Breastfeeding & Catholic Motherhood
by Sheila M. Kippley
I remember the day I pumped my last drop of milk for my 8 month old. It was a relief. No one had told me how exhausting breastfeeding would be. I didn’t mind the initial discomfort or messiness of it. It was the time-consuming factor that zapped my energy and tested my endurance. It was a daily routine of wash parts, assemble parts, sit and pump (womp-womp-womp), disassemble and repeat. But, it was the benefit of the milk for my child that made it all worth it. The pumping made me also appreciate the times that I could take her in my arms and nestled there, she could drink on her own – straight from the source. Those moments were the most precious, even Eucharistic.
Sheila M. Kippley reminds mothers of this holy aspect of breastfeeding in her book, Breastfeeding and Catholic Motherhood. Any medical professional can – and should – instruct a woman on the physical and emotional benefits of breastfeeding; Mrs. Kippley addresses these human benefits and goes beyond them to explore the spiritual benefits to both child and mother. She writes from a Catholic perspective and draws heavily from magisterial documents and papal writings to demonstrate how the Church has supported breastfeeding and recognizes its natural place in Christian motherhood.
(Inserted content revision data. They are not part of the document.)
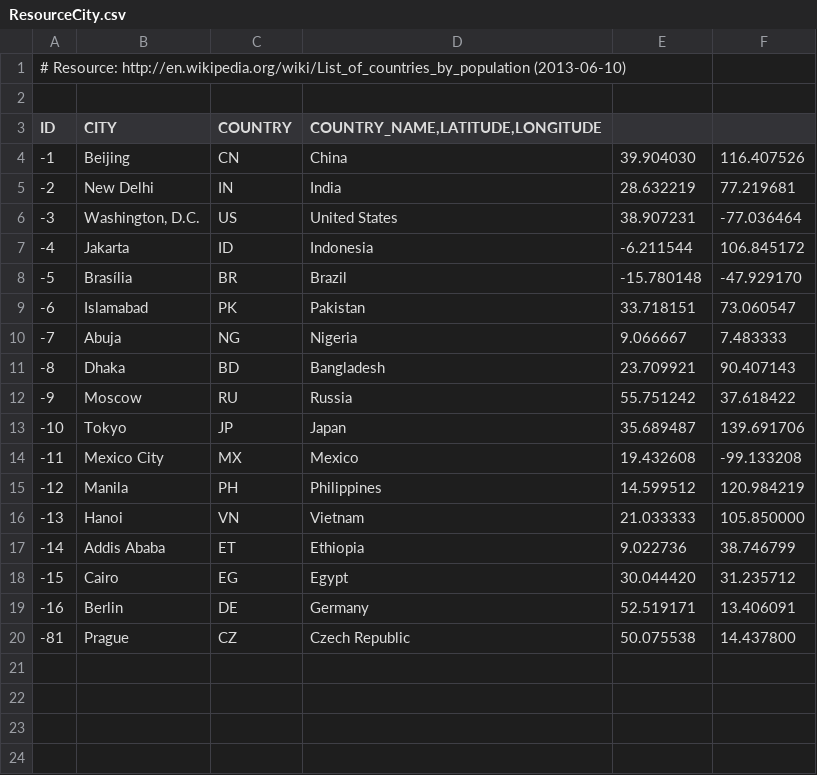
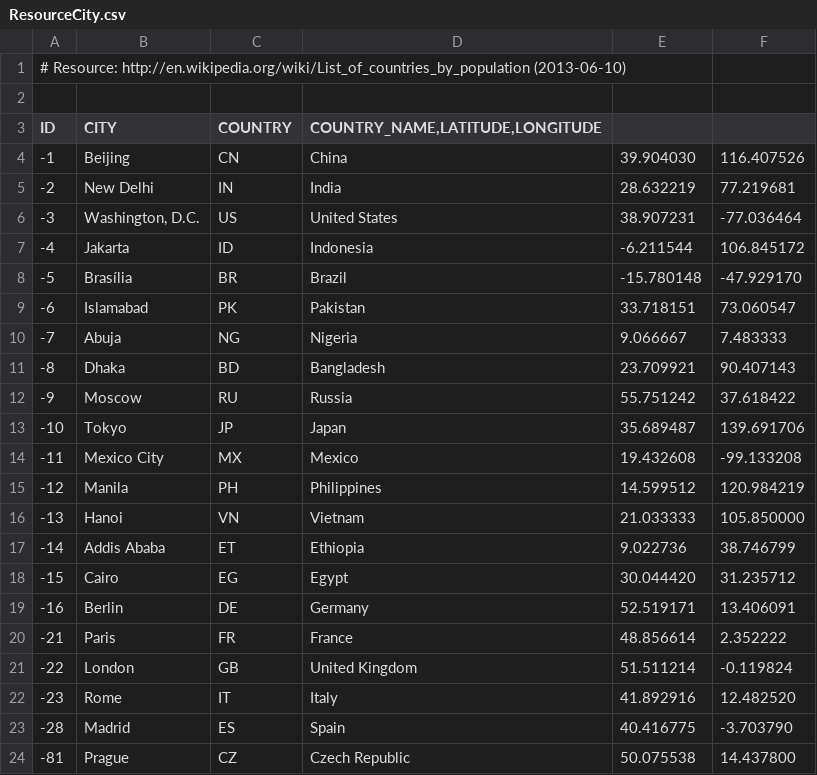
Before and after one commit to wc24/ujorm, a CSV file: samples/wicket/src/main/java/org/ujorm/hotels/config/demoData/ResourceCity.csv, drawn as a sheet.

Commit message:
More hotel resources

```diff
--- a/samples/wicket/src/main/java/org/ujorm/hotels/config/demoData/ResourceCity.csv
+++ b/samples/wicket/src/main/java/org/ujorm/hotels/config/demoData/ResourceCity.csv
@@ -19,2 +19,6 @@ ID;CITY;COUNTRY;COUNTRY_NAME,LATITUDE,LONGITUDE
 -16;Berlin;DE;Germany;52.519171;13.406091
+-21;Paris;FR;France;48.856614;2.352222
+-22;London;GB;United Kingdom;51.511214;-0.119824
+-23;Rome;IT;Italy;41.892916;12.482520
+-28;Madrid;ES;Spain;40.416775;-3.703790
 -81;Prague;CZ;Czech Republic;50.075538;14.437800
```
Also changed, not shown: 4 other files.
Indeed, breastfeeding can find its place in John Paul II’s theology of the body which recognizes the self-giving nature of marriage and marital sexuality. Is not breastfeeding another poignant act of self-giving, by which a mother gives herself to her child? In this very act of self-giving, a bond is formed, an unspoken covenant is created, and a deep relationship is forged. It is not a symbolic act; it is a truly life-giving act which resonates with the very offering of Christ’s body and blood upon the altar.
This self-giving aspect of breastfeeding is just one of the ways motherhood is heroic. In the second chapter, Mrs. Kippley speaks of heroic motherhood as including the choice to dedicate time to the upbringing of children, especially during their first three years of life. If a mother is available, responsive, and sensitive to the needs of her children in their early years of life, she contributes significantly to a healthy society. Documenting her claims with references to scientific research and study, Mrs. Kippley demonstrates that breastfeeding is one way to ensure availability, responsiveness, and sensitivity to your growing child.
As a prominent leader in natural family planning, Mrs. Kippley dedicates a chapter to the natural regulation of births and how breastfeeding contributes naturally to the spacing of children. Another chapter provides some early parenting goals such as adapting to circumstances, breastfeeding milestones, and aiming to be with your young child as much as possible. The final chapter is dedicated to the most important virtue of all for the breastfeeding mother: perseverance. Armed with practical advice and supplemental resources, Mrs. Kippley writes from the heart as a mother who knows the pains and the gains of nurturing a child with the selflessness born of a mother’s heart.
When my mother-in-law came to see her grandchild for the first time, she witnessed my pain and my pride as breastfeeding came with its share of sacrifice and satisfaction. Soon thereafter, she gifted me this book. I hope that its wisdom continues to be shared from one mother to another.
About the reviewer
Julia Dezelski is the assistant director for Marriage and Family Life, and Laity in the Secretariat of Laity, Marriage, Family, Life and Youth at the United States Conference of Catholic Bishops.